So before I write about spring cleanup in the garden, which is going pretty well, I have to touch on an unpleasant subject. Namely, my failure to protect all my woody plants from girdling.
Somehow, it’s almost the end of October. Yesterday Judy and I decided to walk through the neighborhood to inspect the state of fall foliage. Color continues to settle in, though tardily and somewhat unevenly.
So we got back from Tennessee on Friday afternoon, and the garden welcomed us back with a fabulous show. However, the weather gods were preparing a more malicious welcome, namely the 3-5″ of snow predicted for the following day.
There are certain shrubs and small trees whose flowers symbolize the peak of spring.

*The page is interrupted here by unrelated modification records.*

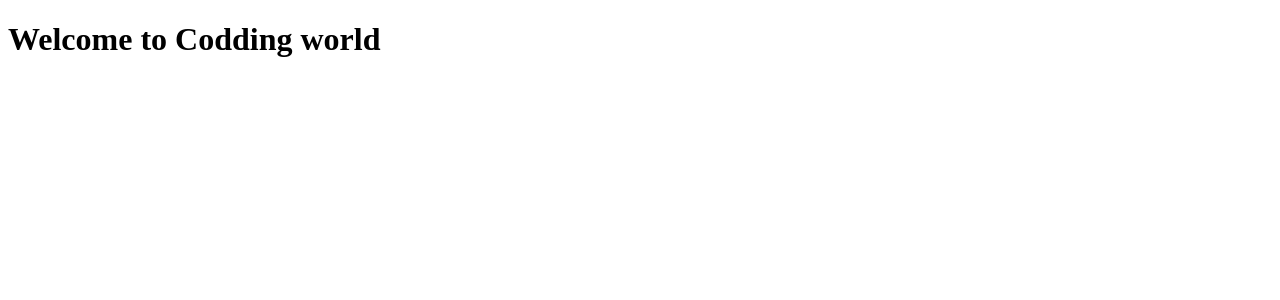
Repository: Ramjangori/Spring_Boot
Page: SpringDataJpaThymeLeafEx01/src/main/resources/static/index.html
The author's editor kept a copy of each file at every save. The page is drawn from the files as they stood at one save, then again after the next save.
The browser window is 1280 px wide. The pictures show the whole page.

Above is the page before, as saved 2026-05-06 04:53:18.

### SpringDataJpaThymeLeafEx01/src/main/resources/static/index.html
<!DOCTYPE html>
<html lang="en">
<head>
    <meta charset="UTF-8">
    <meta name="viewport" content="width=device-width, initial-scale=1.0">
    <title>Thymeleaf Exercixe </title>
</head>
<body>

    <h1>Welcome to Codding world </h1>

</body>
</html>

After the next save:
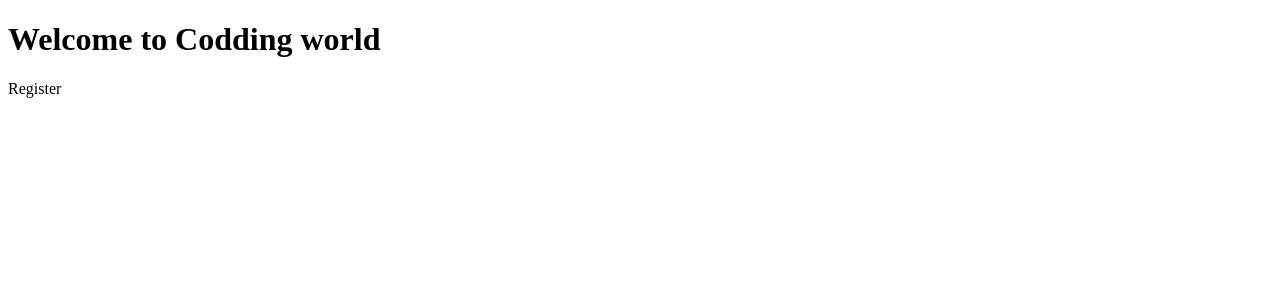
Saved 46 s later.
--- a/SpringDataJpaThymeLeafEx01/src/main/resources/static/index.html
+++ b/SpringDataJpaThymeLeafEx01/src/main/resources/static/index.html
@@ -5,9 +5,11 @@
     <meta name="viewport" content="width=device-width, initial-scale=1.0">
     <title>Thymeleaf Exercixe </title>
 </head>
-<body>
+<linkbody>
 
     <h1>Welcome to Codding world </h1>
+	<link href="RegPage"> Register </link>
+
 
 </body>
 </html>
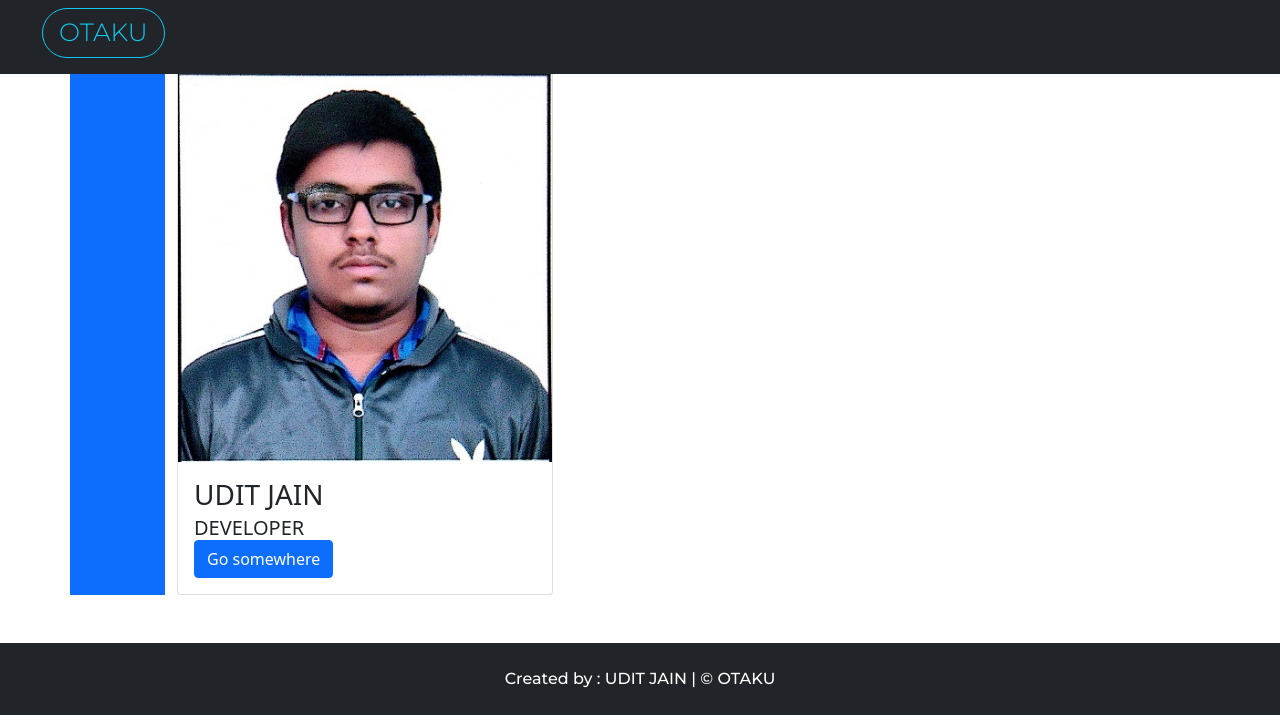
Repository: uditjain100/Responsive-Resume
Page: layouts/index.html
An editor plug-in stored every save of this project. The page is shown before and after the next save, followed by the edit.
The browser window is 1280 px wide. The pictures show the whole page.
Some web libraries are served in a nearby version.

Above is the page before, as saved 2021-03-01 13:42:12.

### layouts/index.html
<!DOCTYPE html>
<html lang="en">
  <head>
    <meta charset="UTF-8" />
    <meta http-equiv="X-UA-Compatible" content="IE=edge" />
    <meta name="viewport" content="width=device-width, initial-scale=1.0" />
    <title>Udit Jain</title>
    <link rel="stylesheet" href="app.css" />
    <link
      href="https://cdn.jsdelivr.net/npm/bootstrap@5.0.0-beta1/dist/css/bootstrap.min.css"
      rel="stylesheet"
      integrity="sha384-giJF6kkoqNQ00vy+HMDP7azOuL0xtbfIcaT9wjKHr8RbDVddVHyTfAAsrekwKmP1"
      crossorigin="anonymous"
    />

    <link rel="preconnect" href="https://fonts.gstatic.com" />
    <link
      href="https://fonts.googleapis.com/css2?family=Montserrat:wght@300;500&display=swap"
      rel="stylesheet"
    />
    <link
      href="https://fonts.googleapis.com/css2?family=Roboto+Slab:wght@300&display=swap"
      rel="stylesheet"
    />
    <link
      href="https://fonts.googleapis.com/css2?family=Spartan:wght@500&display=swap"
      rel="stylesheet"
    />
    <link
      href="https://fonts.googleapis.com/css2?family=Red+Hat+Display&display=swap"
      rel="stylesheet"
    />
    <link
      href="https://fonts.googleapis.com/css2?family=Ubuntu:wght@300&display=swap"
      rel="stylesheet"
    />
    <link
      href="https://fonts.googleapis.com/css2?family=Quicksand:wght@700&display=swap"
      rel="stylesheet"
    />
    <link
      href="https://fonts.googleapis.com/css2?family=Nunito&display=swap"
      rel="stylesheet"
    />
  </head>
  <body>
    <header class="header">
      <nav class="navbar navbar-expand-lg navbar-light bg-dark pb-3 fixed-top">
        <div class="container-fluid">
          <a
            id="navtitle"
            class="navbar-brand text-info px-3 rounded-pill border border-info"
            href="#"
            >OTAKU</a
          >
        </div>
      </nav>
    </header>

    <div class="container">
      <div id="wholewindow" class="row">
        <div class="col-1 bg-primary"></div>
        <div id="leftwindow" class="col-5">
          <div class="card col-10">
            <img src="profile.jpg" class="card-img-top" alt="..." />
            <div class="card-body">
              <h3 class="card-title">UDIT JAIN</h5>
                <h5 class="card-subtitle"> DEVELOPER </h5>
              <a href="#" class="btn btn-primary">Go somewhere</a>
            </div>
          </div>
        </div>
        <div id="rightwindow" class="col-6"></div>
      </div>
    </div>

    <footer class="footer bg-dark mt-5 py-4">
      <div class="container">
        <span class="" style="text-align: center"
          >Created by : UDIT JAIN | &copy; OTAKU</span
        >
      </div>
    </footer>

    <script
      src="https://cdn.jsdelivr.net/npm/@popperjs/core@2.6.0/dist/umd/popper.min.js"
      integrity="sha384-KsvD1yqQ1/1+IA7gi3P0tyJcT3vR+NdBTt13hSJ2lnve8agRGXTTyNaBYmCR/Nwi"
      crossorigin="anonymous"
    ></script>
    <script
      src="https://cdn.jsdelivr.net/npm/bootstrap@5.0.0-beta2/dist/js/bootstrap.min.js"
      integrity="sha384-nsg8ua9HAw1y0W1btsyWgBklPnCUAFLuTMS2G72MMONqmOymq585AcH49TLBQObG"
      crossorigin="anonymous"
    ></script>

    <script src="https://cdnjs.cloudflare.com/ajax/libs/typed.js/2.0.11/typed.min.js"></script>

    <script src="app.js"></script>
  </body>
</html>

### layouts/app.css
/* * Common Section */

@keyframes transitionIn {
  from {
    opacity: 0;
    transform: rotateY(-10deg);
  }
  to {
    opacity: 1;
    transform: rotateY(0);
  }
}

html {
  animation: transitionIn 1s;
}

/* * Navbar Section */

#navtitle {
  font-family: "Montserrat";
  font-size: 25px;
  font-weight: 300;
  margin-left: 30px;
}

#navlist li {
  font-family: "Montserrat";
  font-weight: 200;
  margin: 10px;
  padding: 10px;
  font-size: 20px;
  transition: 0.1s;
  display: flex;
  flex-direction: column-reverse;
  align-items: center;
}

#navlist li img {
  width: 30px;
  display: none;
  height: 30px;
  margin: 5px;
  border-radius: 50%;
}

#navlist li:hover {
  font-weight: 500;
  border-bottom-left-radius: 10%;
  border-bottom-right-radius: 10%;
  border-bottom: 2px white solid;
}

@media (max-width: 993px) {
  #navlist li img {
    display: flex;
    background-color: grey;
  }
}

/*  ********************* resume work */

#wholewindow {
  margin-top: 70px;
}

/* * Common Section */

.footer {
  position: -webkit-sticky;
  left: 0;
  bottom: 0;
  width: 100%;
  color: white;
  text-align: center;
  font-family: "Montserrat";
}

Loaded but not shown: layouts/app.js (no copy from this time; the picture is the same without it)

After the next save:
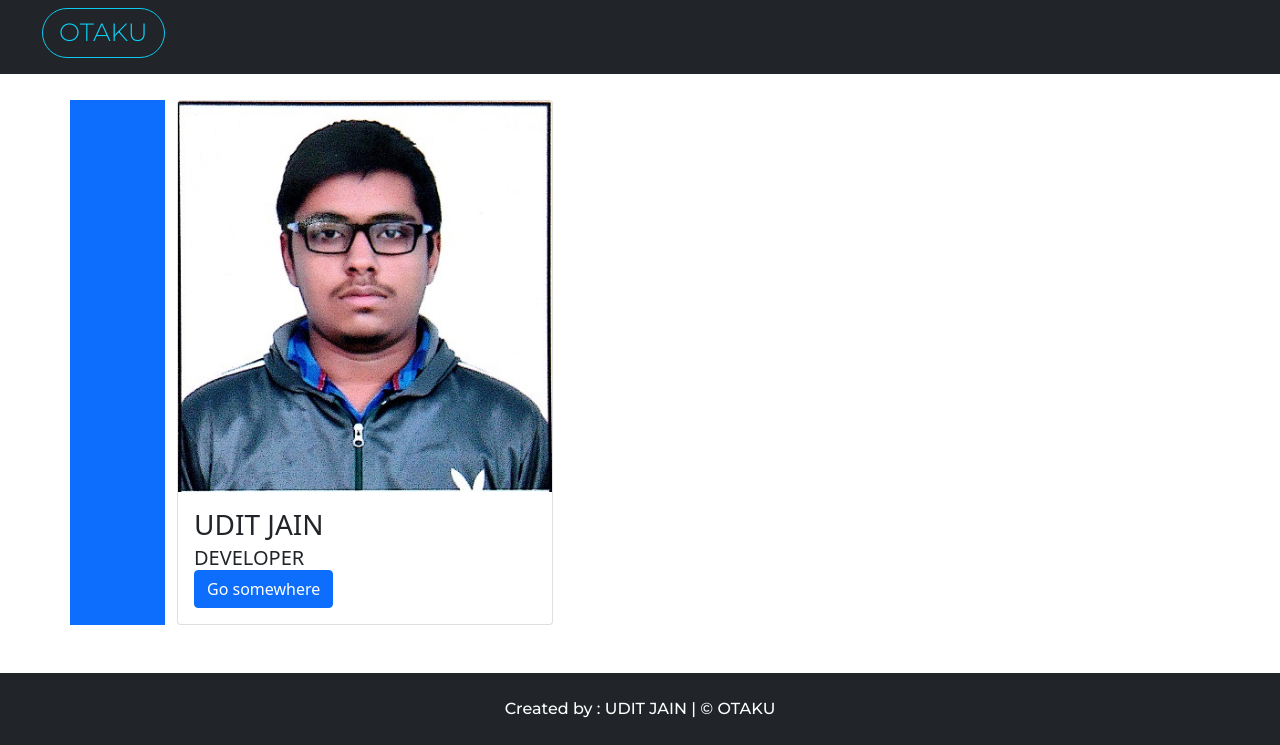
Saved 5 s later.
--- a/layouts/app.css
+++ b/layouts/app.css
@@ -61,7 +61,7 @@ html {
 /*  ********************* resume work */
 
 #wholewindow {
-  margin-top: 70px;
+  margin-top: 100px;
 }
 
 /* * Common Section */
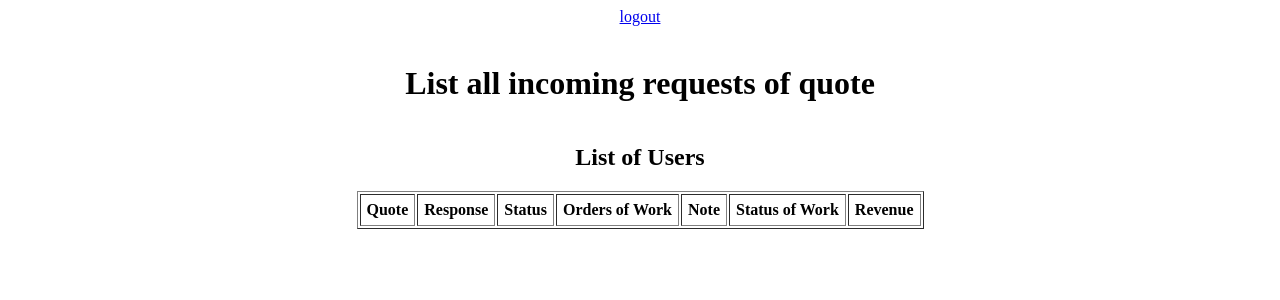
Repository: Sahithkonuganti/DatabaseProject
Page: http://localhost/database/davidView.jsp
The author's editor kept a copy of each file at every save. The page is drawn from the files as they stood at one save, then again after the next save.
The browser window is 1280 px wide. The pictures show the whole page.
The page is served by Tomcat 9.

Above is the page before, as saved 2023-10-27 20:28:27.

After the next save:
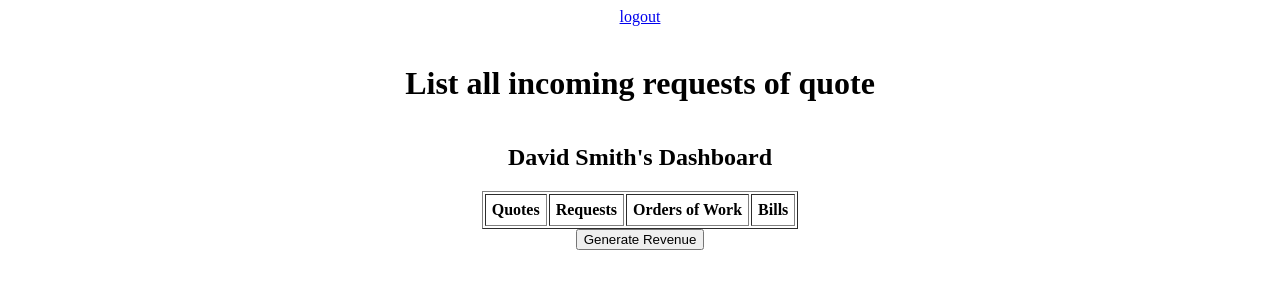
Saved 11 min 33 s later.
--- a/database/WebContent/davidView.jsp
+++ b/database/WebContent/davidView.jsp
@@ -20,15 +20,12 @@
 <h1>List all incoming requests of quote</h1>
     <div align="center">
         <table border="1" cellpadding="6">
-            <caption><h2>List of Users</h2></caption>
+            <caption><h2>David Smith's Dashboard</h2></caption>
             <tr>
-                <th>Quote</th>
-                <th>Response</th>
-                <th>Status</th>
+                <th>Quotes</th>
+                <th>Requests</th>
                 <th>Orders of Work</th>
-                <th>Note</th>
-                <th>Status of Work</th>
-                <th>Revenue</th>
+                <th>Bills</th>
                 <!-- <th>PPS_bal</th> -->
             </tr>
             <c:forEach var="users" items="${listUser}">
@@ -44,7 +41,10 @@
             </c:forEach>
         </table>
 	</div>
-	</div>
+	<form action = "generate">
+		<input type = "submit" value = "Generate Revenue"/>
+	</form>
+</div>
 
 </body>
 </html>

We think of fall as the season of fruitfulness, but there are a number of plants bearing ripe fruits in June. These are the plants displaying attractive fruits right now in our garden.
In early spring I spend a lot of time staring at the ground. Of course, I’m looking for the first flowers. But I’m also looking for the new foliage that proves a plant has broken out of winter dormancy.
The weather has just taken a wintery turn here in Chicago. Arctic air has buckled southward, bringing cold and modest snowfall. For the moment there is a blanket of white that covers the ground. Snow provoked thoughts of white flowers, and how it shouldn’t be too long before they would brighten the garden. Considering white …
Autumn this year has not been very autumnal. From childhood I associate fall with a raw chill and leafy puddles. This year, however, has been unusually dry and warm, conditions associated with more modest seasonal color. There is still some color to be seen, though.
Today I am a happy man, for the tulip season has begun in earnest in our garden. What, you say, tulip season in the middle of April? Yes, indeed. First, Tulipa kaufmanniana ‘Early Harvest’ has come into its own, blooming in both beds and containers. The no neck phase was just a period of awkward …
As we near the end of October, fall seems to be ambling rather than marching on. We have yet to see a frost, and the warm weather means colors have shifted only slowly. Seedheads of Northern Sea Oats (Chasmanthium latifolium) are no longer green, but seem to shimmer like hundreds of tiny goldfish. They look …